## What is expected
Which lines of the entries contain the word "dataTypes"? Please list them.

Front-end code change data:
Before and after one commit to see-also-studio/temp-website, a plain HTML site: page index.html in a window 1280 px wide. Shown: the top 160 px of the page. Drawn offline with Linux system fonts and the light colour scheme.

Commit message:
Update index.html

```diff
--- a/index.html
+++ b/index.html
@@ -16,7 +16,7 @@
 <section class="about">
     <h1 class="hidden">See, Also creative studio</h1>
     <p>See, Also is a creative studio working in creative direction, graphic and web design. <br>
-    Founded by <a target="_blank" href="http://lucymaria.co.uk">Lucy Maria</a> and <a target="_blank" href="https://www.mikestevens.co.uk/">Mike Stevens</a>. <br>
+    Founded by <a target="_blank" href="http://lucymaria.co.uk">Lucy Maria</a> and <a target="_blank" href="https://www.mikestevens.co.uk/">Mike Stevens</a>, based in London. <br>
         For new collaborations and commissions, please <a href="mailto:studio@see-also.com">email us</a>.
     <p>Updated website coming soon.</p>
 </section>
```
--
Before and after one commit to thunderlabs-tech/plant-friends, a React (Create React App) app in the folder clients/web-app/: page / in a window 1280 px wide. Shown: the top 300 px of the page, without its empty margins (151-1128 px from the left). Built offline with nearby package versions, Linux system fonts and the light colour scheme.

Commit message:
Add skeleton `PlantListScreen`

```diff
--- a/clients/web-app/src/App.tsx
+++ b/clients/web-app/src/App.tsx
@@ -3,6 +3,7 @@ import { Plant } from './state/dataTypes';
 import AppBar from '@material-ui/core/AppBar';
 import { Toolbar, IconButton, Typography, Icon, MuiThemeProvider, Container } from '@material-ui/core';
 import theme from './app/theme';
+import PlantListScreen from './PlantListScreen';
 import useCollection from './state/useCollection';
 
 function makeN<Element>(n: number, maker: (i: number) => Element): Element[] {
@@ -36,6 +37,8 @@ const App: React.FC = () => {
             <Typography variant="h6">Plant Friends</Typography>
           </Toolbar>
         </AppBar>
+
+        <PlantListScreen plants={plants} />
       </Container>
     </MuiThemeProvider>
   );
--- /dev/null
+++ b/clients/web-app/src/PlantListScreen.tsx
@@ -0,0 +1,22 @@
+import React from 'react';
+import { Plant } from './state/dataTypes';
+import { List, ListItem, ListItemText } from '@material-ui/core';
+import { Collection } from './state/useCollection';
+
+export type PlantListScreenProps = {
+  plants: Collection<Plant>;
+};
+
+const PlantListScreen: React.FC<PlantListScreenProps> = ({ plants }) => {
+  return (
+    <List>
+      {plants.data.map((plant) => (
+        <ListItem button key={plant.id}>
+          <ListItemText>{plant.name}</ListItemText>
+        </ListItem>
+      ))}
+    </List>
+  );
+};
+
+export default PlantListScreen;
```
==
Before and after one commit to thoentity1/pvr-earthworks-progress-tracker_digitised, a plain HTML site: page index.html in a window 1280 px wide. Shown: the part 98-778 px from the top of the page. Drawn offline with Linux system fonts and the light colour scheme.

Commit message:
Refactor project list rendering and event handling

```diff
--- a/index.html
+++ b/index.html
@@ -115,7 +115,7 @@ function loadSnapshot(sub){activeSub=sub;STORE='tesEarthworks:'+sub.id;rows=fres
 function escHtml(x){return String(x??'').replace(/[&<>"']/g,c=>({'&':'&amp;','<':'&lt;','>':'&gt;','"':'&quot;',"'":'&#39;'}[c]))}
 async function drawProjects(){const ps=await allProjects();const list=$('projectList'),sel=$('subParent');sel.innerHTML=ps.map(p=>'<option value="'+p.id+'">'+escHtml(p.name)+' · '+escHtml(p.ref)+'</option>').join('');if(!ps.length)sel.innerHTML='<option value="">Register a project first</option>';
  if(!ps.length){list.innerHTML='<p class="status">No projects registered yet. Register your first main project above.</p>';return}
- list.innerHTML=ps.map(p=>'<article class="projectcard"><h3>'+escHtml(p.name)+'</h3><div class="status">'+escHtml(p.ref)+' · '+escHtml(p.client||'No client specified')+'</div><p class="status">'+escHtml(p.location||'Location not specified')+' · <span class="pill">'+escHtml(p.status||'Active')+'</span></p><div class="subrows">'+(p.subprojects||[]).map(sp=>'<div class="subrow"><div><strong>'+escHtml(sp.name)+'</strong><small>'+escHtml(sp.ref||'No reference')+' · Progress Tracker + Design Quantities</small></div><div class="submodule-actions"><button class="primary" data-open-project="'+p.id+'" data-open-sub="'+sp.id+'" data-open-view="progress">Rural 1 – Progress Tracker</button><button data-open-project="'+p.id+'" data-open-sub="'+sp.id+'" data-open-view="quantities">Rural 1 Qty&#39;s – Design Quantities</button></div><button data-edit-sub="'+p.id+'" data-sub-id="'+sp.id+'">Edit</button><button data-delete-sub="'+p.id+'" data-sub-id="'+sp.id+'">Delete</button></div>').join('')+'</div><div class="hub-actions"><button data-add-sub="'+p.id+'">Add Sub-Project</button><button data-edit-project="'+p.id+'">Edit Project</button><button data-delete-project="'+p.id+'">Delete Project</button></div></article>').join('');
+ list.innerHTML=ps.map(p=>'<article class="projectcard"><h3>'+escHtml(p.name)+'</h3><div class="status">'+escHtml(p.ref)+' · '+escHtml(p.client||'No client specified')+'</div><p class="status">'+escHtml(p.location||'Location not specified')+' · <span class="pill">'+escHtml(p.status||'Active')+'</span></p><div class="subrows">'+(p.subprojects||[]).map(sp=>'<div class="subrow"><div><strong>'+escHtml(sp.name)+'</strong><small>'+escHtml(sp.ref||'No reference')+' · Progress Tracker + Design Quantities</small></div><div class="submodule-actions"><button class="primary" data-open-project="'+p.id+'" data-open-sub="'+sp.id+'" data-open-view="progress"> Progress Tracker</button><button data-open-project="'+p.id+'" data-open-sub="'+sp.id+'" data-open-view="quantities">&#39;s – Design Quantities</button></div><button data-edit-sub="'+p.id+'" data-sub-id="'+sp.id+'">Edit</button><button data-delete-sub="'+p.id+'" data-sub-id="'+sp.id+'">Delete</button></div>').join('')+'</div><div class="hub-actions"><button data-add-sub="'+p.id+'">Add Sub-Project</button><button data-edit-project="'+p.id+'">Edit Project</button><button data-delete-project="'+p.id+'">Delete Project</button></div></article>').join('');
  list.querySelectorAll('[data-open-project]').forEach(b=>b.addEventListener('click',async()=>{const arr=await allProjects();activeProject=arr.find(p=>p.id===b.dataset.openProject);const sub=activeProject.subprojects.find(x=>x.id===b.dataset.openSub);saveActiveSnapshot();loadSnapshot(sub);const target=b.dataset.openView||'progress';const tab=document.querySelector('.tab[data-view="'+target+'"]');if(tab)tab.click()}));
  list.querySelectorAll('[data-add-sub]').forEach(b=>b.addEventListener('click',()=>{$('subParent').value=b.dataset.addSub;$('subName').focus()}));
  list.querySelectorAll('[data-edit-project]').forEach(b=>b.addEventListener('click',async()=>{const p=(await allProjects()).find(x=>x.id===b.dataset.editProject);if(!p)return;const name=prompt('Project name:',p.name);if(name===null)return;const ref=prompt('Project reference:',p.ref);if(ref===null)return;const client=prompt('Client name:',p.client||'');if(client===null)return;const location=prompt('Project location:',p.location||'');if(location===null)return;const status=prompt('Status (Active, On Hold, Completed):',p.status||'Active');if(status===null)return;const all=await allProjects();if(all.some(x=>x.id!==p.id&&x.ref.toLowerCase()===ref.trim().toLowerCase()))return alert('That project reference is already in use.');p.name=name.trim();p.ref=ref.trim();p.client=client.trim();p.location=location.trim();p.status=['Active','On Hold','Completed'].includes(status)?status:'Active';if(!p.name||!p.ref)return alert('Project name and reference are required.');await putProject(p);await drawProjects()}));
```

## Task solution
@@ -3,6 +3,7 @@ import { Plant } from './state/dataTypes';
+import { Plant } from './state/dataTypes';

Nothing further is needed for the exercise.